Through the Sofia Declaration and Sofia Priority Agenda produced during the EU-Western Balkans Summit in Sofia on May 17, the two sides affirmed their resolve to strengthen cooperation, with Brussels motivating Western Balkan partners to continue their progress in reform, and promising to actively support them on a merit-based approach. Both sides vowed their commitments to investing in broadband connectivity; strengthening cybersecurity, trust and industrial digitalization; fostering the digital economy and society; and boosting research and development on digital infrastructure.

“I hope that reform in Europe will not be limited to the euro area. We should not create a nucleus, with the rest of us being a mere part of the market,” said Bulgarian Deputy Prime Minister and Foreign Minister Ekaterina Zaharieva at the Economic Forum in Plovdiv on June 21. “If we do not understand that the Balkans are integral to Europe’s security, it may be too late to come to this realization in one or two years’ time.”

On the Western Balkan question, the European Commission says it aims to usher in democratization, free market economic norms, the rule of law and good governance, security and stability, cultural collaboration and interethnic reconciliation, as well as technological innovation and transport, energy, digital, commercial and human connectivity across the region.

According to Andonov, one key aspect of the Buglarian presidency was promoting the Digital Europe initiative, including the General Data Protection Regulation, Audio Visual Media Services Directive, European Electronic Communications Code for developing high-speed broadband networks, and European Regulation for Electronic Communication.

“In creating a socially vibrant and economically interconnected Europe, our presidency bore one important achievement -- the agreement on the Posted Workers Directive in the services sector,” the ambassador said. A “posted worker” is an employee sent by his or her employer to carry out service work in another EU member state on a temporary basis.

“Finalizing this extremely difficult and politically sensitive dossier can be seen as one of the biggest successes of our presidency,” he added.

On the issue of EU member states’ intake of refugees and asylum seekers, which has existentially divided Europe in recent years, Andonov said the presidency invested energy and effort to reform the Common European Asylum System, particularly focusing on the Dublin Regulation.

The regulation is an EU law determining which member state is responsible for examining asylum applications and providing international protection. It aims to prevent an applicant from submitting applications in multiple member states, and also reduce the number of “orbiting” asylum seekers that are shuttled from one member state to another. The country in which a migrant first applies for asylum is responsible for either accepting or rejecting the claim, and the seeker may not restart the process in another jurisdiction.

At the latest European Council meeting in Brussels on June 28-29, the envoy explained, the member states agreed on the need for a common approach, encompassing the reinforcement of a European border, mobilization of funds for addressing the migration’s root causes, and consideration of different scenarios for cooperating regionally on disembarkation.

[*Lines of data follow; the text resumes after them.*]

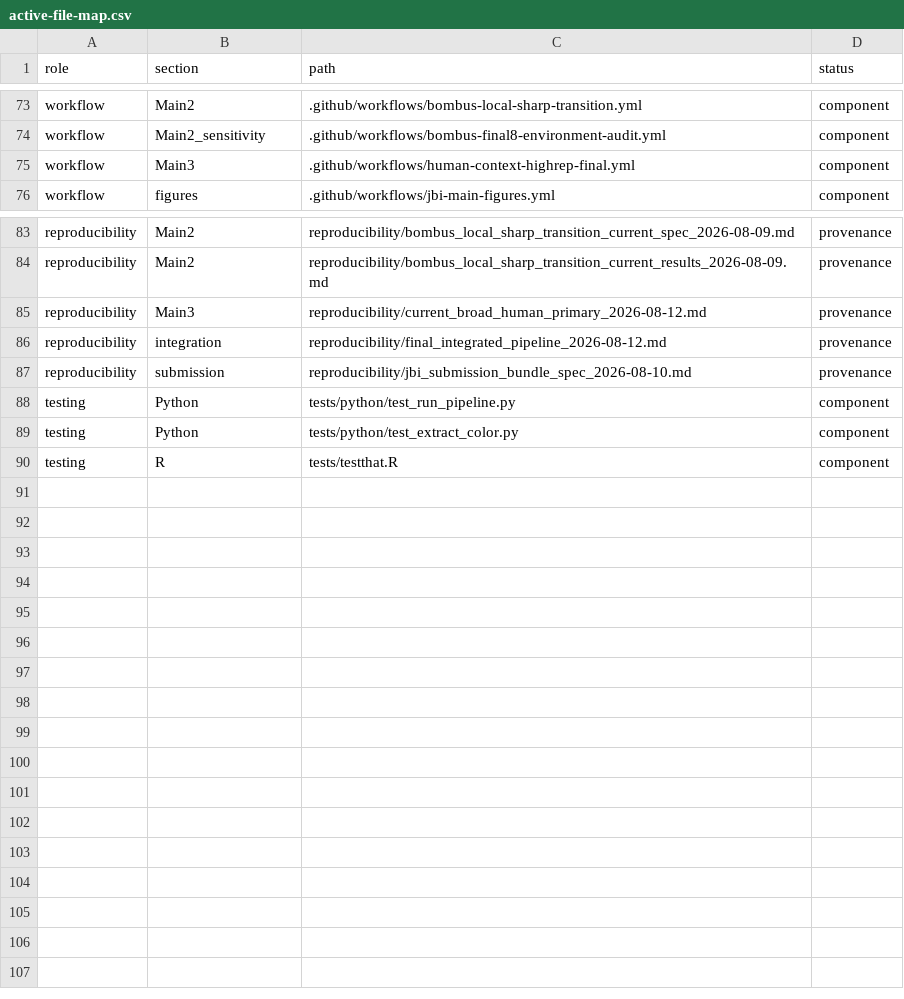
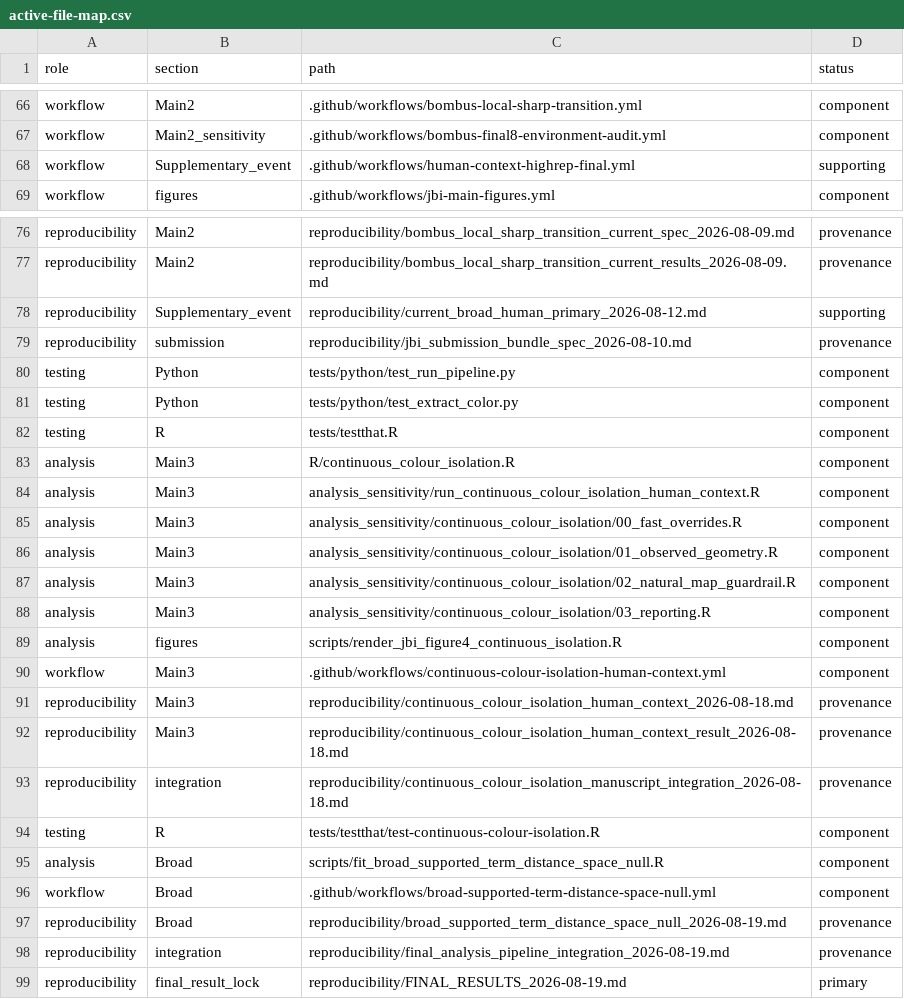
Before and after one commit to zuizui0223/hotarubukuro, a CSV file: paper/active-file-map.csv, drawn as a sheet; only a part is shown, gaps mark what is left out; the diff covers the shown part only.

Commit message:
Finalize JBI analysis state and repository pipeline
Freeze the accepted JBI scientific results, integrate continuous colour isolation and current figure/manuscript contracts, retain six-to-five-to-two Bombus provenance, and remove temporary manuscript-transition machinery. Canonical validation is consolidated around run_pipeline.py and the final evidence lock.

```diff
--- a/paper/active-file-map.csv
+++ b/paper/active-file-map.csv
@@ -74,3 +67,3 @@ workflow,Main2,.github/workflows/bombus-local-sharp-transition.yml,component
 workflow,Main2_sensitivity,.github/workflows/bombus-final8-environment-audit.yml,component
-workflow,Main3,.github/workflows/human-context-highrep-final.yml,component
+workflow,Supplementary_event,.github/workflows/human-context-highrep-final.yml,supporting
 workflow,figures,.github/workflows/jbi-main-figures.yml,component
@@ -84,4 +77,3 @@ reproducibility,Main2,reproducibility/bombus_local_sharp_transition_current_spec
 reproducibility,Main2,reproducibility/bombus_local_sharp_transition_current_results_2026-08-09.md,provenance
-reproducibility,Main3,reproducibility/current_broad_human_primary_2026-08-12.md,provenance
-reproducibility,integration,reproducibility/final_integrated_pipeline_2026-08-12.md,provenance
+reproducibility,Supplementary_event,reproducibility/current_broad_human_primary_2026-08-12.md,supporting
 reproducibility,submission,reproducibility/jbi_submission_bundle_spec_2026-08-10.md,provenance
@@ -90 +82,18 @@ testing,Python,tests/python/test_extract_color.py,component
 testing,R,tests/testthat.R,component
+analysis,Main3,R/continuous_colour_isolation.R,component
+analysis,Main3,analysis_sensitivity/run_continuous_colour_isolation_human_context.R,component
+analysis,Main3,analysis_sensitivity/continuous_colour_isolation/00_fast_overrides.R,component
+analysis,Main3,analysis_sensitivity/continuous_colour_isolation/01_observed_geometry.R,component
+analysis,Main3,analysis_sensitivity/continuous_colour_isolation/02_natural_map_guardrail.R,component
+analysis,Main3,analysis_sensitivity/continuous_colour_isolation/03_reporting.R,component
+analysis,figures,scripts/render_jbi_figure4_continuous_isolation.R,component
+workflow,Main3,.github/workflows/continuous-colour-isolation-human-context.yml,component
+reproducibility,Main3,reproducibility/continuous_colour_isolation_human_context_2026-08-18.md,provenance
+reproducibility,Main3,reproducibility/continuous_colour_isolation_human_context_result_2026-08-18.md,provenance
+reproducibility,integration,reproducibility/continuous_colour_isolation_manuscript_integration_2026-08-18.md,provenance
+testing,R,tests/testthat/test-continuous-colour-isolation.R,component
+analysis,Broad,scripts/fit_broad_supported_term_distance_space_null.R,component
+workflow,Broad,.github/workflows/broad-supported-term-distance-space-null.yml,component
+reproducibility,Broad,reproducibility/broad_supported_term_distance_space_null_2026-08-19.md,provenance
+reproducibility,integration,reproducibility/final_analysis_pipeline_integration_2026-08-19.md,provenance
+reproducibility,final_result_lock,reproducibility/FINAL_RESULTS_2026-08-19.md,primary
```
Also changed, not shown: 7 removed rows and 12 edited cells elsewhere in this file, 37 other files.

On the economic front, Bulgaria concentrated its efforts on ongoing and future negotiations on free trade agreements with the EU’s key partners, including Japan, Singapore, Vietnam, Indonesia, Mexico and Mercosur, as well as Australia and New Zealand.

By Joel Lee (